Materials provided:
※

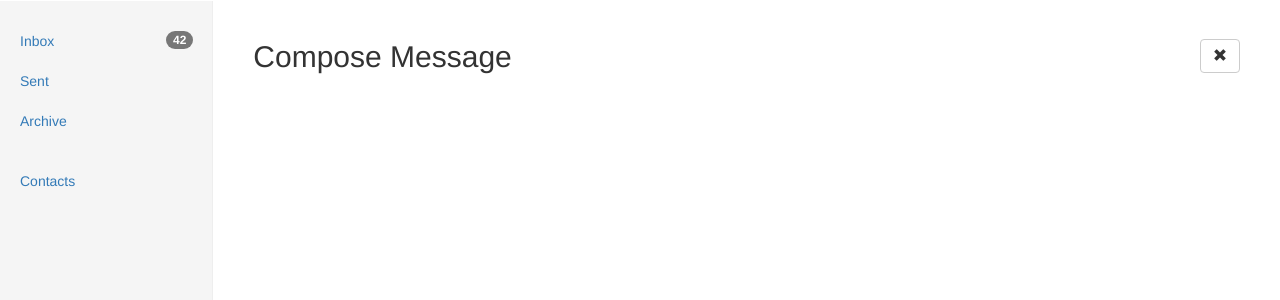
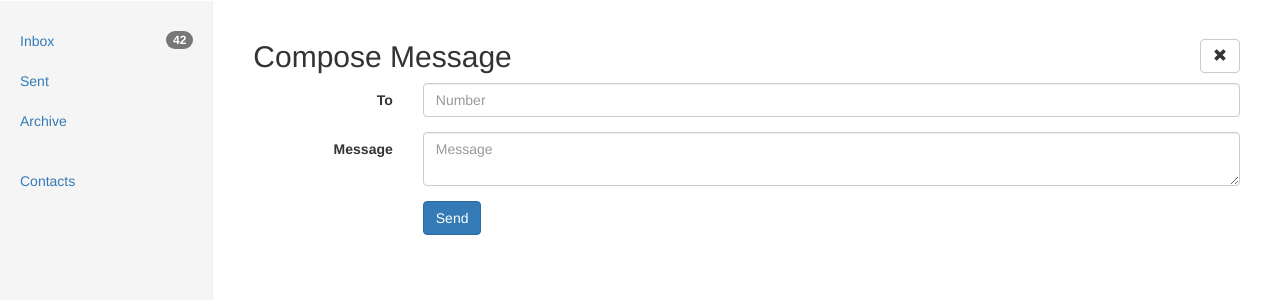
Before and after one commit to mtttmpl/web-sms, a CodeIgniter app: page /web-sms/index.php/compose/message in a window 1280 px wide. Shown: the part 50-350 px from the top of the page. Run offline with CodeIgniter, Linux system fonts and the light colour scheme; some libraries are stand-ins or nearby versions.

Commit message:
Add Form

```diff
--- a/application/views/compose.php
+++ b/application/views/compose.php
@@ -8,4 +8,26 @@
           <?php $this->view('templates/toolbar', $toolbar_data); ?>
         </div>
     </div>
+    <?php
+        $form_attributes = array('class' => 'form-horizontal');
+        echo form_open('compose/send', $form_attributes);
+    ?>
+        <div class="form-group">
+            <label for="inputEmail3" class="col-sm-2 control-label">To</label>
+            <div class="col-sm-10">
+            <input type="text" class="form-control" id="inputEmail3" placeholder="Number" name="to">
+            </div>
+        </div>
+        <div class="form-group">
+            <label for="inputMessage" class="col-sm-2 control-label">Message</label>
+            <div class="col-sm-10">
+            <textarea class="form-control" id="inputMessage" placeholder="Message" name="message"></textarea>
+            </div>
+        </div>
+        <div class="form-group">
+            <div class="col-sm-offset-2 col-sm-10">
+            <button type="submit" class="btn btn-primary">Send</button>
+            </div>
+        </div>
+    </form>
 </div>
```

※

About this task: Wherever a line contains the string "class", copy that line from the data.

Written response:
+        $form_attributes = array('class' => 'form-horizontal');
+        <div class="form-group">
+            <label for="inputEmail3" class="col-sm-2 control-label">To</label>
+            <div class="col-sm-10">
+            <input type="text" class="form-control" id="inputEmail3" placeholder="Number" name="to">
+        <div class="form-group">
+            <label for="inputMessage" class="col-sm-2 control-label">Message</label>
+            <div class="col-sm-10">
+            <textarea class="form-control" id="inputMessage" placeholder="Message" name="message"></textarea>
+        <div class="form-group">
+            <div class="col-sm-offset-2 col-sm-10">
+            <button type="submit" class="btn btn-primary">Send</button>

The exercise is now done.